In the second part of two-part series of articles about the most fascinating pubs to be found in the islands of Great Britain we will introduce several more great and original places where the patrons can enjoy both a good drink and the charming surroundings.
Tan Hill Inn, North Yorkshire
Situated in a solitary location right out in the open moorland of Tan Hill in the Pennines, at 1,732 feet (or 528m) above sea level, Tan Hill Inn is Britain’s highest standing pub. Dating back to the 17th century, this scenic Inn has been featured in many television commercials and a few films over the years. And it’s pretty remote too – in 2009, blizzard conditions caused New Year revellers to be snowed in for three whole days. However, this is not the most remote locale we will talk about.
The Old Forge, Inverie
Standing a full 7.8 miles from the nearest other pub and only accessible by ferry (unless you fancy a 17-mile hike over hilly terrain) is The Old Forge in Inverie, Scotland. Proudly known as Britain’s remotest pub, the little village of Inverie has less than 70 year-round inhabitants. Inverie is cut off from the mainland by weathered mountains and the rough waters of Loch Nevis, and its roads are not connected to the main UK network – making it a truly remote.

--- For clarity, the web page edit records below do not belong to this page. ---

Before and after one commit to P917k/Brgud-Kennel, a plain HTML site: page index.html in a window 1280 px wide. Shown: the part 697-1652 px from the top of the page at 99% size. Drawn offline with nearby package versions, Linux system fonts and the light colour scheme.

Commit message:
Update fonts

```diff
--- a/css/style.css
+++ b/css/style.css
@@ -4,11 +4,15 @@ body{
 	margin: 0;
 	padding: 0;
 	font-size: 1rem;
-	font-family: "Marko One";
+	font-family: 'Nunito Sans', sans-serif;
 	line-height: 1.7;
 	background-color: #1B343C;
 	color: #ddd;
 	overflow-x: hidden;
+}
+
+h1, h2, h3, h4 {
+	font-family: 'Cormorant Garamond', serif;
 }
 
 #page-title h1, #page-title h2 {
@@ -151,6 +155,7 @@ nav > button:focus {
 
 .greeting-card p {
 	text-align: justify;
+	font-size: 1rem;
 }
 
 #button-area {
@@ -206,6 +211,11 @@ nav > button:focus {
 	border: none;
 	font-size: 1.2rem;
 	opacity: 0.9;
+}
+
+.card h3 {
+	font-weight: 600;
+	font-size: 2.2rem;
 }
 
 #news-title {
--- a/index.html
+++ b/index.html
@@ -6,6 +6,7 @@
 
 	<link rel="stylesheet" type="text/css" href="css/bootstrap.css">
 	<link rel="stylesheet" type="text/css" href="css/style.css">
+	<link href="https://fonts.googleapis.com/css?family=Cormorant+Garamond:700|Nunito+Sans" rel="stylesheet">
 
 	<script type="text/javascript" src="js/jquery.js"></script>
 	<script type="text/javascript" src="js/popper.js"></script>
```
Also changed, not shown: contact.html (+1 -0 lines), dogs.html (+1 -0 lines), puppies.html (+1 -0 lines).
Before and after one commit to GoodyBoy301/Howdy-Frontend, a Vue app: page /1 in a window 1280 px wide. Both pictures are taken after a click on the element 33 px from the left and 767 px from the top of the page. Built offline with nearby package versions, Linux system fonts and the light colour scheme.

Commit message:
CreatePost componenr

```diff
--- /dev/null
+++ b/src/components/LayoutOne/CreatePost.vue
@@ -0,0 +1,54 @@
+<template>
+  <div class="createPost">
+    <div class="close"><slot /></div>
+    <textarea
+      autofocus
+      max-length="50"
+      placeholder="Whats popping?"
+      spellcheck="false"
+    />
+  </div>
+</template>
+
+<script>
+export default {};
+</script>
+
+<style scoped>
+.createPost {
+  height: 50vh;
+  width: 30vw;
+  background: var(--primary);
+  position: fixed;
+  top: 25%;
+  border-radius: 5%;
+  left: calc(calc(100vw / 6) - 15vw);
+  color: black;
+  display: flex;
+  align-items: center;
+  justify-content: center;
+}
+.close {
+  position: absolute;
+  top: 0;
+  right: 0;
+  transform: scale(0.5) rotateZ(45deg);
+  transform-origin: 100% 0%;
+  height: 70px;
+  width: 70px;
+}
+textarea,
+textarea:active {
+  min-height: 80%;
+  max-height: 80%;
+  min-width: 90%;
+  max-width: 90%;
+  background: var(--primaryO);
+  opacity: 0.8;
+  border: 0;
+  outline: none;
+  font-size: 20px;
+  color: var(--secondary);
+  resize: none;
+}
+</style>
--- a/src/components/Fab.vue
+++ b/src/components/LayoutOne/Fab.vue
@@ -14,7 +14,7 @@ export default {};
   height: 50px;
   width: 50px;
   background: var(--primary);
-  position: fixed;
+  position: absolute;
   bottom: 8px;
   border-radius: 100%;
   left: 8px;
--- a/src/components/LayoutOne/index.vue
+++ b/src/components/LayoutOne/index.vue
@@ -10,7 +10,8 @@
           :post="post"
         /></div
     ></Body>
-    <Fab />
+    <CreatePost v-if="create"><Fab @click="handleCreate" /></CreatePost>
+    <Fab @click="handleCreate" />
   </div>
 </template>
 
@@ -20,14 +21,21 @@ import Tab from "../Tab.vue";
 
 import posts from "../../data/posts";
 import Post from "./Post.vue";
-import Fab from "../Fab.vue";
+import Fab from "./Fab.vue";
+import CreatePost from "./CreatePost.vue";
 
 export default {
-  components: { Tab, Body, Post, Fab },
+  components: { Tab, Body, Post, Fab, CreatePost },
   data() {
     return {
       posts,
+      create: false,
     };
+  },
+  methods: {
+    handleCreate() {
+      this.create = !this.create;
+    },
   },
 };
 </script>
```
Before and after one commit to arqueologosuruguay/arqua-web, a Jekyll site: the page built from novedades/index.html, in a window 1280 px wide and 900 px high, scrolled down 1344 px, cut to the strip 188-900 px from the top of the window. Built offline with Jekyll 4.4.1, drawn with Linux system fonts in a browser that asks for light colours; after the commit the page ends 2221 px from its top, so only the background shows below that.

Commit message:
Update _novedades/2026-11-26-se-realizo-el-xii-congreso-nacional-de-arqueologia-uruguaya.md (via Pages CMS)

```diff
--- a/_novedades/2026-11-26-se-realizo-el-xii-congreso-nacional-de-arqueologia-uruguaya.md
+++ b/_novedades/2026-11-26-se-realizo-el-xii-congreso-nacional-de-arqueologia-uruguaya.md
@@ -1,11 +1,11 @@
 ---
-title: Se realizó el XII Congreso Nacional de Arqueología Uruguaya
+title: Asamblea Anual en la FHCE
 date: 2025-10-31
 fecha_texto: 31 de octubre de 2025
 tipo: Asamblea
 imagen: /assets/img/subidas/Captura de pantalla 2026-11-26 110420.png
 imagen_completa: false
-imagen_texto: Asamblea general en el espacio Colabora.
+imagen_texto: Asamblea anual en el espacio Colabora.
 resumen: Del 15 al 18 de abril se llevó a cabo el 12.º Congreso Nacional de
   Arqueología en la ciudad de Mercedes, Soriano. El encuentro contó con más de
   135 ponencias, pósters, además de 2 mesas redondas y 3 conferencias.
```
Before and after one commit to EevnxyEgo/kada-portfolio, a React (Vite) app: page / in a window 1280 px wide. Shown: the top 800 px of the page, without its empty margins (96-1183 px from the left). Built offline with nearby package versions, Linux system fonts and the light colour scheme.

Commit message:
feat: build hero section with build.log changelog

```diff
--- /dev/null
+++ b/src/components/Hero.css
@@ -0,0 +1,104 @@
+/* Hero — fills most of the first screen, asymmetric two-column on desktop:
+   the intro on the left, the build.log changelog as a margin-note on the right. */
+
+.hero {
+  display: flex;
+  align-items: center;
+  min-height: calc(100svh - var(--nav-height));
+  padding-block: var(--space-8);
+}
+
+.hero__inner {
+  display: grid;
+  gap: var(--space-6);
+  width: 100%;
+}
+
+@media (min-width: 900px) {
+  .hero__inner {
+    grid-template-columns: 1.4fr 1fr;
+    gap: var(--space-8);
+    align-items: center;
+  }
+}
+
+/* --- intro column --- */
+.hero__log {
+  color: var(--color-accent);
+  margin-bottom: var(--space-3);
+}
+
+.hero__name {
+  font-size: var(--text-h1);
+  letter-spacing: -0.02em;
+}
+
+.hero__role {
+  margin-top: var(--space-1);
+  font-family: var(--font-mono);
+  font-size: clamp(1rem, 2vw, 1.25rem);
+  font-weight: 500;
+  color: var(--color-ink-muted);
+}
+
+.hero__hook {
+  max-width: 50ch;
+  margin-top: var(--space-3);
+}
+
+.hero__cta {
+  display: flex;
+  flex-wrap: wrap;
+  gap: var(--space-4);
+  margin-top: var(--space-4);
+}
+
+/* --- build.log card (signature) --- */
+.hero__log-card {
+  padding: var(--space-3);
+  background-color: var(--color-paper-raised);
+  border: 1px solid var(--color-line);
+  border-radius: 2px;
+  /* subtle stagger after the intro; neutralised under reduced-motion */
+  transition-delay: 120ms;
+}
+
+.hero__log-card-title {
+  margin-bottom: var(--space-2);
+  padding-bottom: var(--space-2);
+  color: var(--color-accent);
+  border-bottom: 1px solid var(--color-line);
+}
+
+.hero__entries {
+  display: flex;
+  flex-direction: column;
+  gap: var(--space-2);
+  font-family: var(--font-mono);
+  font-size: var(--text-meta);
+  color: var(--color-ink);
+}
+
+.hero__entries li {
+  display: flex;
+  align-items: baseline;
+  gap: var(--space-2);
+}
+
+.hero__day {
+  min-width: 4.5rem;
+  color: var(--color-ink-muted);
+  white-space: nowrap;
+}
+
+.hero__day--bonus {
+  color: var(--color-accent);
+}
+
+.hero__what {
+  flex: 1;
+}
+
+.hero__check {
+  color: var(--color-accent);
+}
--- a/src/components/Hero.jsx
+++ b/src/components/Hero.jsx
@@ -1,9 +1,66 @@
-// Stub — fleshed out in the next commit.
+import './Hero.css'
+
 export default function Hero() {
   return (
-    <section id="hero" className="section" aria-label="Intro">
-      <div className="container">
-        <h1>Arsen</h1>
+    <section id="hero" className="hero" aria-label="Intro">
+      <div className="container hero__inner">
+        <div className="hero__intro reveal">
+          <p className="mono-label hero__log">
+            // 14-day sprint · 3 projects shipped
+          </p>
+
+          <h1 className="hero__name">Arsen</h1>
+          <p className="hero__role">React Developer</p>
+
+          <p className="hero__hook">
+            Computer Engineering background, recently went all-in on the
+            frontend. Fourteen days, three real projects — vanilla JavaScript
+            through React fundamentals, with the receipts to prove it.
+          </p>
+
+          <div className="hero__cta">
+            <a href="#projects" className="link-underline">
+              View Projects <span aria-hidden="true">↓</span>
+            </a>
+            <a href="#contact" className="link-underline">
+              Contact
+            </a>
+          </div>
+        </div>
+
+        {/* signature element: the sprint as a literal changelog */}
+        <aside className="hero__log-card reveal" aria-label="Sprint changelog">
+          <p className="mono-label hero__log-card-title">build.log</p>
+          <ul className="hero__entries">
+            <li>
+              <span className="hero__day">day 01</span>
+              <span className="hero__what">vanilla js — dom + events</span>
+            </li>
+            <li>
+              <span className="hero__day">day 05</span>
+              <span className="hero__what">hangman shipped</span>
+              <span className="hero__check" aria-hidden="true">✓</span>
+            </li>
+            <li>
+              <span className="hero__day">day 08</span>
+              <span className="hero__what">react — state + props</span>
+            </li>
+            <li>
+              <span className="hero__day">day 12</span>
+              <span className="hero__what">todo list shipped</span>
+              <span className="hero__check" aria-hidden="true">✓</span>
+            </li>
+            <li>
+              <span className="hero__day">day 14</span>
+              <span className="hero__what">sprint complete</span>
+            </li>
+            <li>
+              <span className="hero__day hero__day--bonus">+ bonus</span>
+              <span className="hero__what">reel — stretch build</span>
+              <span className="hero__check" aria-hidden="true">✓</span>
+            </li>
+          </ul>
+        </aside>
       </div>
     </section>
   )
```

The Old Forge itself is now happily owned by an ex Belgian city worker, and is completely free of Wi-Fi, TV or any other kind modern technology, but there are plenty of guitars, violins and other instruments lying about. Oh, and should you attempt the (not so) perilous journey on a Wednesday, you’ll find the pub closed. For the rest of week all year round, it’s open from 12.30pm until midnight.
The Canny Man’s, Edinburgh
Known for its signature Bloody Mary drink, this Edinburgh pub & restaurant was quirky before the concept of quirky even gained popularity. Famously labyrinthine inside, with a wee capacity of just 40, this local spot has a reputation for brilliance but might prove a frosty reception to some. With every nook and cranny stuffed full of historical artefacts, memorabilia and unusual dusty bottles, this is a pub to get lost in. The food is also highly rated too – we recommend the steak.
Just don’t get on the wrong side of the bar staff!
The Luppitt Inn, Devon
Built in the 19th century, this tiny little pub is about as stripped down as it’s possible to get. Situated, as the name suggests, in the Devonshire village of Luppitt, this inn has been run in the same family for over a 100 years. With only one table, usually covered in puzzles, a few wooden seats and a grand total of one beer (locally brewed, of course) available on tap – this is hardly your local Weatherspoon’s. However, if it’s a throwback 19th century family run experience you’re after, then you can’t really go wrong. Mary, the bartender, might also ask you to solve a little puzzle before she’ll pull you a pint. Keep an eye out for that!